▶ EXERCISE:
Each line below that includes the word "coord" is to be reported.

▶ DATA RECORDS:
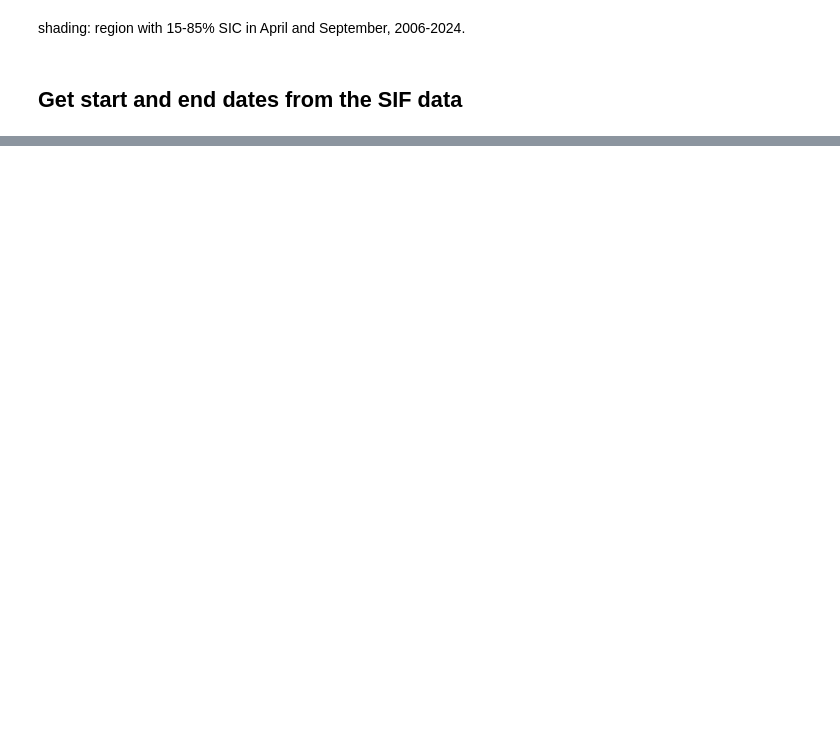
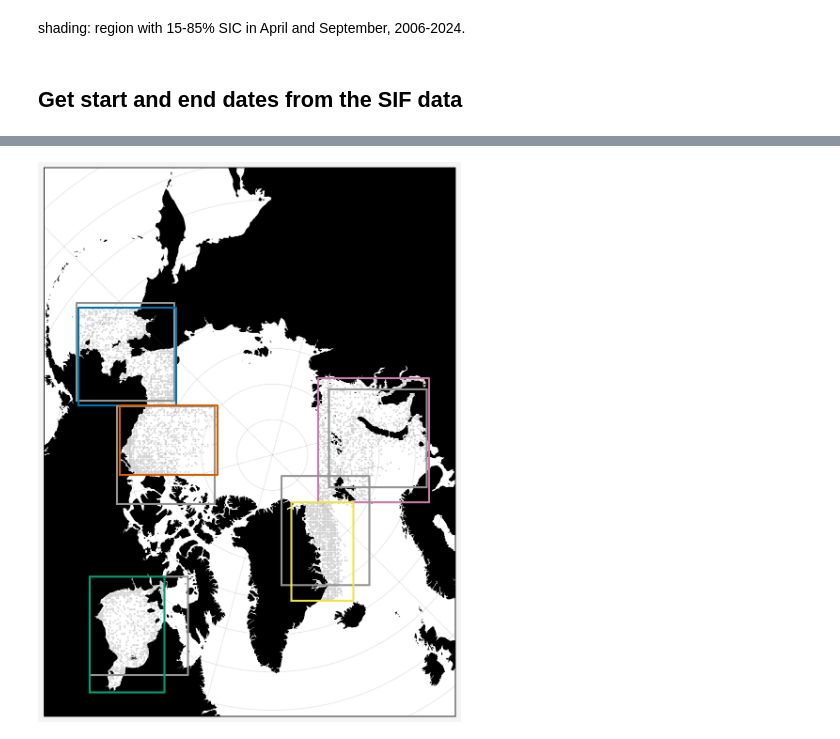
Before and after one commit to danielmwatkins/eval_seg, a Jupyter notebook: notebooks/sample_selection.ipynb, the cells around one changed output, grey strips where cells are left out. Saved outputs shown, nothing was run; the diff lists cells and outputs as text; code cells hidden in the pictures; blank space fills up the shorter version.

```diff
--- a/notebooks/sample_selection.ipynb
+++ b/notebooks/sample_selection.ipynb
@@ -708,0 +296,23 @@ bottom left = -1841874,-2216314
+# %%
+%%time
+# bering-chukchi
+# beaufort (slightly - no explicit reason for specific north bound tho)
+# hudson_bay
+# barents-kara seas
+# greenland_sea
+results = {}
+for region in ['bering_chukchi_seas', 'beaufort_sea', 'hudson_bay', 'barents_kara_seas', 'greenland_sea']:
+
+    row = regions.loc[region]
+    test = find_candidates(n_samples=2000,
+                    region_info=row,
+                    dx=100,
+                    sic_path=sic_dataloc,
+                    sif_threshold=0.25,
+                    margin=50, start_year=2003, end_year=2022,
+                    min_samples_per_month=200) # Margin keeps the edges of boxes inside the outer bounds.
+
+    test['in_new_minus_old'] = False
+    test.loc[[name for name, row in test.iterrows() if in_new_minus_old(row, region, regions, old_regions)], 'in_new_minus_old'] = True
+    results[region] = test
+    print(region)
@@ -708,0 +327,23 @@ bottom left = -1841874,-2216314
+# %%
+pplt.rc['reso'] = 'med'
+pplt.rc['cartopy.circular'] = False
+
+crs = ccrs.CRS('epsg:3413')
+fig, ax = pplt.subplots(width=4.5, proj='npstere', proj_kw={'lon_0': -45})
+ax.format(land=True, color='k', boundinglat=52, landzorder=0, latmax=90)
+ax.set_extent([-3.5e6, 2.8e6, -4e6, 4.4e6], crs=crs)
+
+for region in results:
+    xbox = np.array([old_regions.loc[region, coord] for coord in ['left_x', 'left_x', 'right_x', 'right_x', 'left_x']])
+    ybox = np.array([old_regions.loc[region, coord] for coord in ['lower_y', 'upper_y', 'upper_y', 'lower_y', 'lower_y']])
+    ax.plot(xbox, ybox, transform=crs, color='gray')
+
+
+    xbox = np.array([regions.loc[region, coord] for coord in ['left_x', 'left_x', 'right_x', 'right_x', 'left_x']])
+    ybox = np.array([regions.loc[region, coord] for coord in ['lower_y', 'upper_y', 'upper_y', 'lower_y', 'lower_y']])
+    ax.plot(xbox, ybox, transform=crs)
+
+    ax.scatter(results[region]['center_lon'], results[region]['center_lat'], color='lightgray', marker='.', ms=2)
+    # ax.scatter(test['center_lon'], test['center_lat'], color='tab:blue', marker='.')
+# %% [output]
+[figure, added]
```
Also changed, not shown: parts of 60 cells of this notebook, 6 other files.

▶ EXERCISE RESPONSE:
+    xbox = np.array([old_regions.loc[region, coord] for coord in ['left_x', 'left_x', 'right_x', 'right_x', 'left_x']])
+    ybox = np.array([old_regions.loc[region, coord] for coord in ['lower_y', 'upper_y', 'upper_y', 'lower_y', 'lower_y']])
+    xbox = np.array([regions.loc[region, coord] for coord in ['left_x', 'left_x', 'right_x', 'right_x', 'left_x']])
+    ybox = np.array([regions.loc[region, coord] for coord in ['lower_y', 'upper_y', 'upper_y', 'lower_y', 'lower_y']])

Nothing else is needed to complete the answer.